**PROMPT**
A verbatim reproduction of the following listing is required; omit the pictures.

**SUPPLIED ENTRIES**
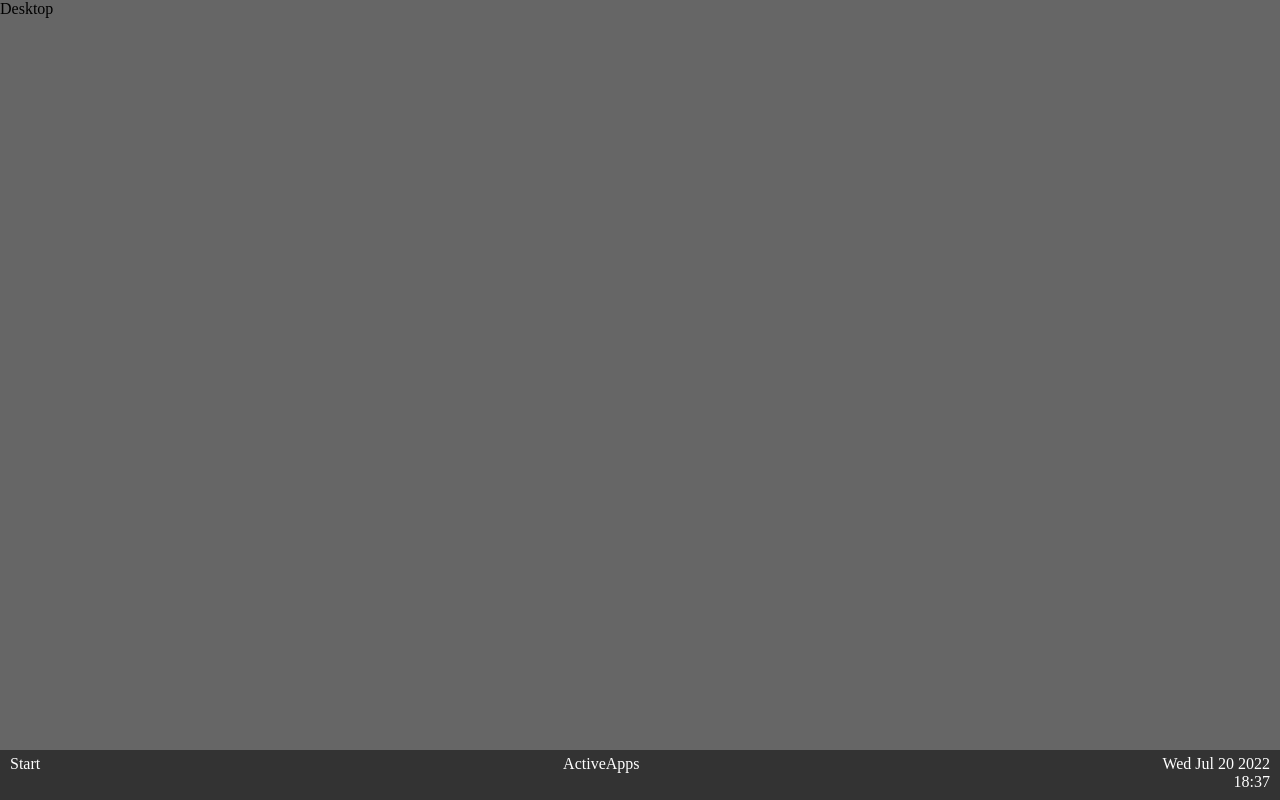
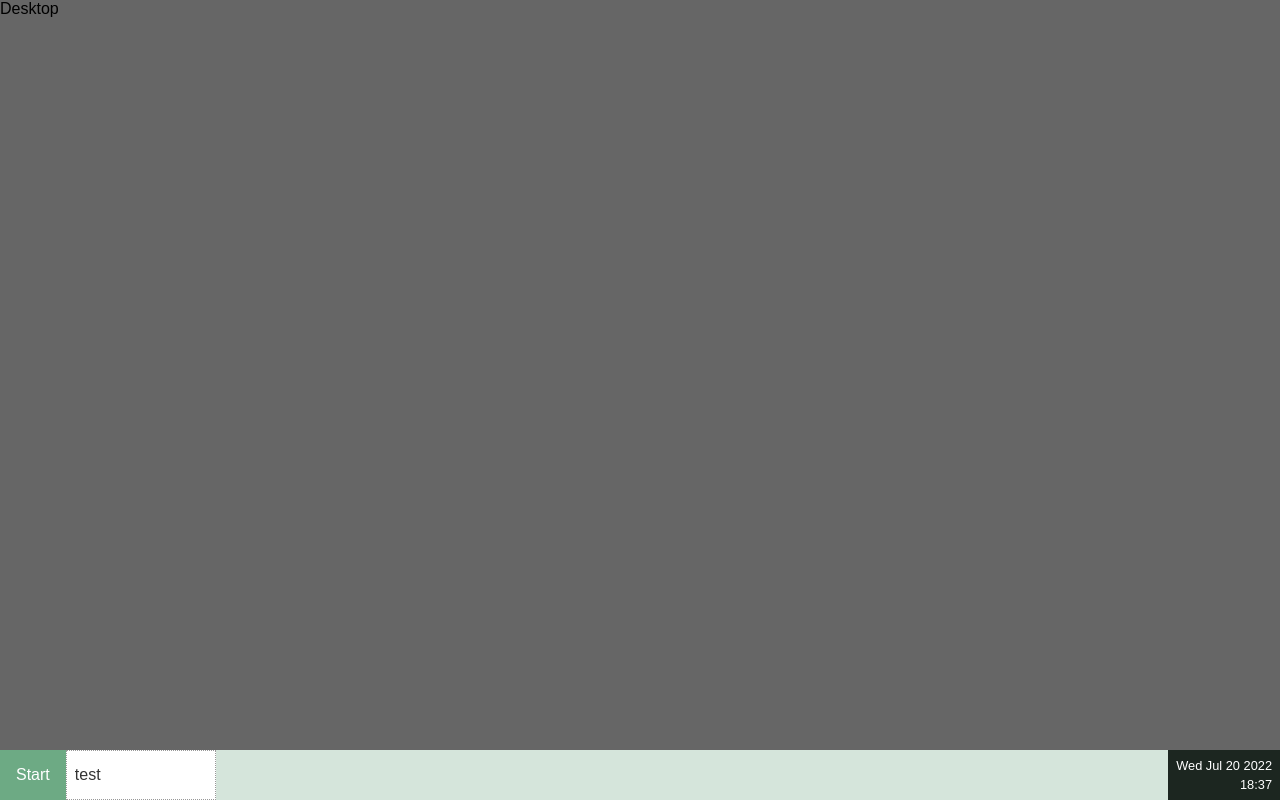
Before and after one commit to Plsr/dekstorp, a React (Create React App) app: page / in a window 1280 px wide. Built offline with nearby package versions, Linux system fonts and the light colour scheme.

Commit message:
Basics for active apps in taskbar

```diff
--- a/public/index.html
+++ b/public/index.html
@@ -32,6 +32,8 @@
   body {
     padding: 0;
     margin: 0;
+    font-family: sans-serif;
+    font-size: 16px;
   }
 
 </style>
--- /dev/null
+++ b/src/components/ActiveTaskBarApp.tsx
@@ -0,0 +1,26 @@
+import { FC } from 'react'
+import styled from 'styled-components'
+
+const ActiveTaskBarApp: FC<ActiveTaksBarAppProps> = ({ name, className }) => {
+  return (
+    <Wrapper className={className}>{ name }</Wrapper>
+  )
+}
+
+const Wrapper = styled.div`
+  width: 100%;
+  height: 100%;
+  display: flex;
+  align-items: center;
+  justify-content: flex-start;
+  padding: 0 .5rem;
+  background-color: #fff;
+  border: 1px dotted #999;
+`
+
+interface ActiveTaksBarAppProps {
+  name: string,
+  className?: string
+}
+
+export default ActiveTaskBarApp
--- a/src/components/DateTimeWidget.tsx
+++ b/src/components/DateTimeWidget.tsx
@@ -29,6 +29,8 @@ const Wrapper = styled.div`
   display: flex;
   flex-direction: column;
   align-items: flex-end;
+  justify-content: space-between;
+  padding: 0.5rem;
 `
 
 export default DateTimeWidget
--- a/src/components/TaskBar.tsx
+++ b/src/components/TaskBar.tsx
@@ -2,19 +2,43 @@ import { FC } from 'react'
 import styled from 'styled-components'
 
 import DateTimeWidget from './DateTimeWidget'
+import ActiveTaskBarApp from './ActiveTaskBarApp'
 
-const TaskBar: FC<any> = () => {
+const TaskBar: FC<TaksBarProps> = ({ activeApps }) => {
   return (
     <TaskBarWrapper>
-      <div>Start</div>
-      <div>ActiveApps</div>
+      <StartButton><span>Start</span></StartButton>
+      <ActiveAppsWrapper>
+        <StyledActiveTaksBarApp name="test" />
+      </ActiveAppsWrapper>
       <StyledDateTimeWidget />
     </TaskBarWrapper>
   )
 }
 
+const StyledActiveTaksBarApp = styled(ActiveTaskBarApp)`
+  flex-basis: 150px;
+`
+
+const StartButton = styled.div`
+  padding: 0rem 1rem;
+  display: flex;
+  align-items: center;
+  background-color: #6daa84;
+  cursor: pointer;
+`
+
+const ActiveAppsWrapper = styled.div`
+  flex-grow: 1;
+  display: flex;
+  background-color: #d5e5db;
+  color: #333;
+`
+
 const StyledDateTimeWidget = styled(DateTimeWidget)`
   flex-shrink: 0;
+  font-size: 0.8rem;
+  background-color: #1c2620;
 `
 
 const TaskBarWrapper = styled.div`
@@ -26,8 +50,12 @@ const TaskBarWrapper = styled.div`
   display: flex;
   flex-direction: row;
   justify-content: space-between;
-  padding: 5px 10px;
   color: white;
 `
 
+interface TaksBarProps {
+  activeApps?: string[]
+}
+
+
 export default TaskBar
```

**TASK SOLUTION**
Before and after one commit to Plsr/dekstorp, a React (Create React App) app: page / in a window 1280 px wide. Built offline with nearby package versions, Linux system fonts and the light colour scheme.

Commit message:
Basics for active apps in taskbar

```diff
--- a/public/index.html
+++ b/public/index.html
@@ -32,6 +32,8 @@
   body {
     padding: 0;
     margin: 0;
+    font-family: sans-serif;
+    font-size: 16px;
   }
 
 </style>
--- /dev/null
+++ b/src/components/ActiveTaskBarApp.tsx
@@ -0,0 +1,26 @@
+import { FC } from 'react'
+import styled from 'styled-components'
+
+const ActiveTaskBarApp: FC<ActiveTaksBarAppProps> = ({ name, className }) => {
+  return (
+    <Wrapper className={className}>{ name }</Wrapper>
+  )
+}
+
+const Wrapper = styled.div`
+  width: 100%;
+  height: 100%;
+  display: flex;
+  align-items: center;
+  justify-content: flex-start;
+  padding: 0 .5rem;
+  background-color: #fff;
+  border: 1px dotted #999;
+`
+
+interface ActiveTaksBarAppProps {
+  name: string,
+  className?: string
+}
+
+export default ActiveTaskBarApp
--- a/src/components/DateTimeWidget.tsx
+++ b/src/components/DateTimeWidget.tsx
@@ -29,6 +29,8 @@ const Wrapper = styled.div`
   display: flex;
   flex-direction: column;
   align-items: flex-end;
+  justify-content: space-between;
+  padding: 0.5rem;
 `
 
 export default DateTimeWidget
--- a/src/components/TaskBar.tsx
+++ b/src/components/TaskBar.tsx
@@ -2,19 +2,43 @@ import { FC } from 'react'
 import styled from 'styled-components'
 
 import DateTimeWidget from './DateTimeWidget'
+import ActiveTaskBarApp from './ActiveTaskBarApp'
 
-const TaskBar: FC<any> = () => {
+const TaskBar: FC<TaksBarProps> = ({ activeApps }) => {
   return (
     <TaskBarWrapper>
-      <div>Start</div>
-      <div>ActiveApps</div>
+      <StartButton><span>Start</span></StartButton>
+      <ActiveAppsWrapper>
+        <StyledActiveTaksBarApp name="test" />
+      </ActiveAppsWrapper>
       <StyledDateTimeWidget />
     </TaskBarWrapper>
   )
 }
 
+const StyledActiveTaksBarApp = styled(ActiveTaskBarApp)`
+  flex-basis: 150px;
+`
+
+const StartButton = styled.div`
+  padding: 0rem 1rem;
+  display: flex;
+  align-items: center;
+  background-color: #6daa84;
+  cursor: pointer;
+`
+
+const ActiveAppsWrapper = styled.div`
+  flex-grow: 1;
+  display: flex;
+  background-color: #d5e5db;
+  color: #333;
+`
+
 const StyledDateTimeWidget = styled(DateTimeWidget)`
   flex-shrink: 0;
+  font-size: 0.8rem;
+  background-color: #1c2620;
 `
 
 const TaskBarWrapper = styled.div`
@@ -26,8 +50,12 @@ const TaskBarWrapper = styled.div`
   display: flex;
   flex-direction: row;
   justify-content: space-between;
-  padding: 5px 10px;
   color: white;
 `
 
+interface TaksBarProps {
+  activeApps?: string[]
+}
+
+
 export default TaskBar
```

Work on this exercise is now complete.